”Here in Oxford, exposed eternally and inexorably to wind and frost, to the four winds that lash them and the rains that wear them away, they are expiating, in effigy, the abominations of their pride and cruelty and lust. Who were lechers, they are without bodies; who were tyrants, they are crowned never but with crowns of snow; who made themselves even with the gods, they are by American visitors frequently mistaken for the Twelve Apostles.”
—Max Beerbohm, Zuleika Dobson
Called by various names including herms (officially), termains, philosophers, and beard bearers, the thirteen heads before the Sheldonian Theatre (and the Museum of the History of Science nearby) found their current homes facing Broad Street in Oxford in the early 1970s thanks to the efforts of Michael Black. However, the original herms originated 300 years prior, with each modeling a unique style of muttonchops. They remain anonymous, however, as they were either designed to be so, or as such identifying information has been lost with time.
With Oxford’s Broad Street collecting the footsteps of university graduates — the Sheldonian serving as the site of the liminal ceremony — stone guardians like the thirteen herms have sunk into the background of the busy streetscape.
However, in the 2000s activists began using the busts in public statements. Author and artist Roma Tearne bound the emperors’ stony eyes in 2007 to provoke conversation about public art. The exhibit, titled “Visions,” sought to bring “the public to look at these statues in a different way,” Tearne said to The Oxford Times.
“For years, people have been walking past them and not really noticing them, but now they will look at them in a different way after seeing them blindfolded.”
Less than two years later, Oxford University students brought the bearded boundary markers into a protest against a new immigration center’s methods of “silencing” detainees. For ten minutes, the herms wore gags made from red bedsheets before police intervened, reported the Bicester Advertiser.
“The red gags symbolise the way that detainees are not being given a proper opportunity to put their case. … We had no intention of damaging these historic statues — this was a purely symbolic protest.”
Additionally, as Taunt & Co. wrote above: “The Heads round the Theatre number Thirteen and represent Sages of Antiquity, but are jokingly said to be the Twelve Caesars, with an extra one who pushed himself in, and is laughing at the idea that the has stolen a march on the rest.” Whether the stony chuckles are meant to mock or to mend, e.e. cummings reminds us that “the most wasted of all days is one without laughter.”

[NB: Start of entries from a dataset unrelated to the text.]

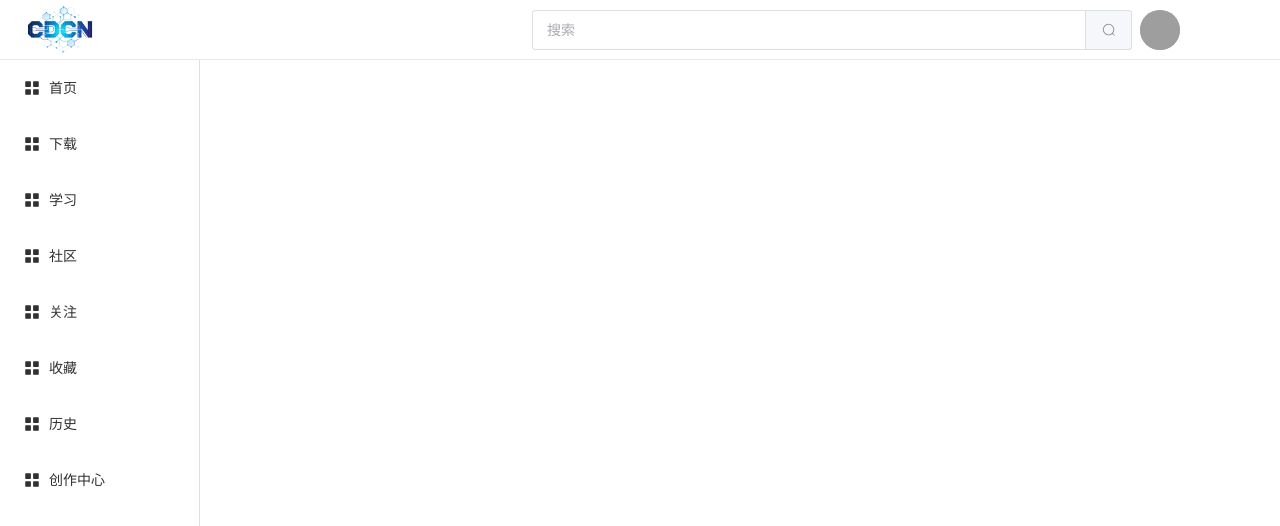
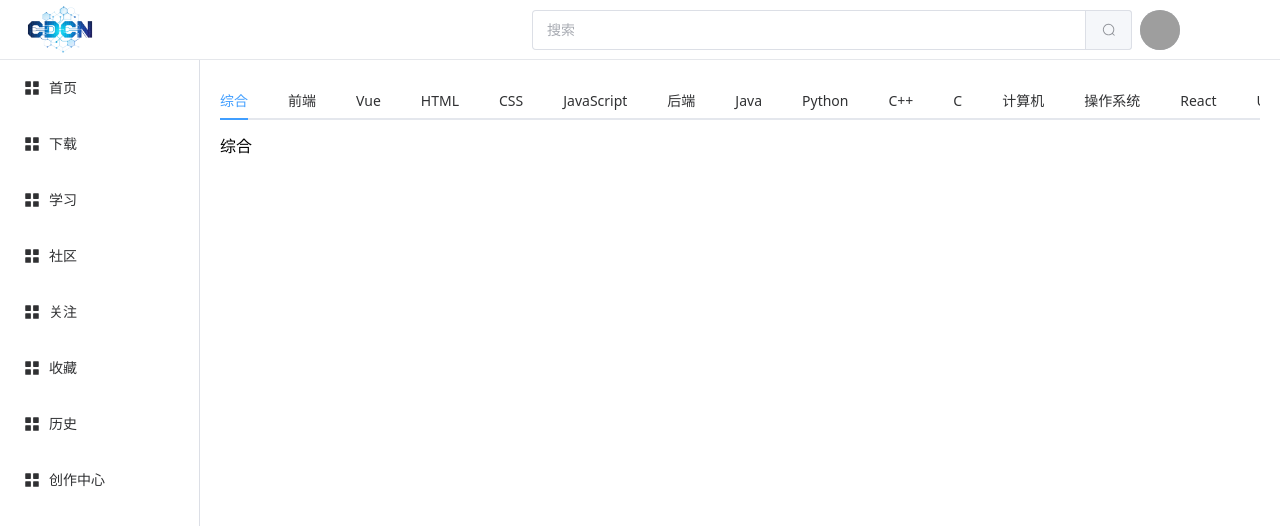
Before and after one commit to yinyuejunyuange/MyBlog_front, a Vue app: page /home in a window 1280 px wide. Shown: the top 526 px of the page. Built offline with nearby package versions, Linux system fonts and the light colour scheme; grey boxes are pictures that could not be loaded.

Commit message:
feat: 添加分类标签页以增强首页功能

```diff
--- a/src/view/home/index.vue
+++ b/src/view/home/index.vue
@@ -1,11 +1,49 @@
 <template>
-  <div>
-
+  <div class="flex gap-2 w-full overflow-hidden">
+    <el-tabs v-model="currentCategory">
+      <el-tab-pane
+        v-for="item in categoryList"
+        :key="item.name"
+        :label="item.label"
+        :name="item.index"
+      >
+        {{ item.label }}
+      </el-tab-pane>
+    </el-tabs>
   </div>
 </template>
 
 <script setup>
-  import { onMounted } from "vue";
+import { ref } from "vue";
+const currentCategory = ref("0");
+const categoryList = [
+  { index: "0", label: "综合" },
+  { index: "BEFORE_END", label: "前端" },
+  { index: "VUE", label: "Vue" },
+  { index: "HTML", label: "HTML" },
+  { index: "CSS", label: "CSS" },
+  { index: "JAVASCRIPT", label: "JavaScript" },
+  { index: "AFTER_END", label: "后端" },
+  { index: "JAVA", label: "Java" },
+  { index: "PYTHON", label: "Python" },
+  { index: "C11", label: "C++" },
+  { index: "C", label: "C" },
+  { index: "COMPUTER", label: "计算机" },
+  { index: "OS", label: "操作系统" },
+  { index: "REACT", label: "React" },
+  { index: "UMI", label: "Umi" },
+  { index: "microservices", label: "微服务" },
+  { index: "distributed", label: "分布式" },
+  { index: "AI", label: "人工智能" },
+  { index: "DATABASE", label: "数据库" },
+  { index: "MYSQL", label: "MySQL" },
+  { index: "REDIS", label: "Redis" },
+  { index: "NETWORK", label: "计算机网络" },
+  { index: "GIT", label: "Git" },
+  { index: "TS", label: "TypeScript" },
+  { index: "GO", label: "Go" },
+  { index: "RUST", label: "Rust" },
+];
 </script>
 
 <style scoped></style>
```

Representing the value of art, the need for justice, and the importance of laughter, the Emperors might continue to leave a mark on Broad Street as people pause to reflect on their history and possibility.
But even as this truth reverberates for Broad Street travelers, we can’t help but chuckle at the 13 different representations of the ever-changing world of whiskers.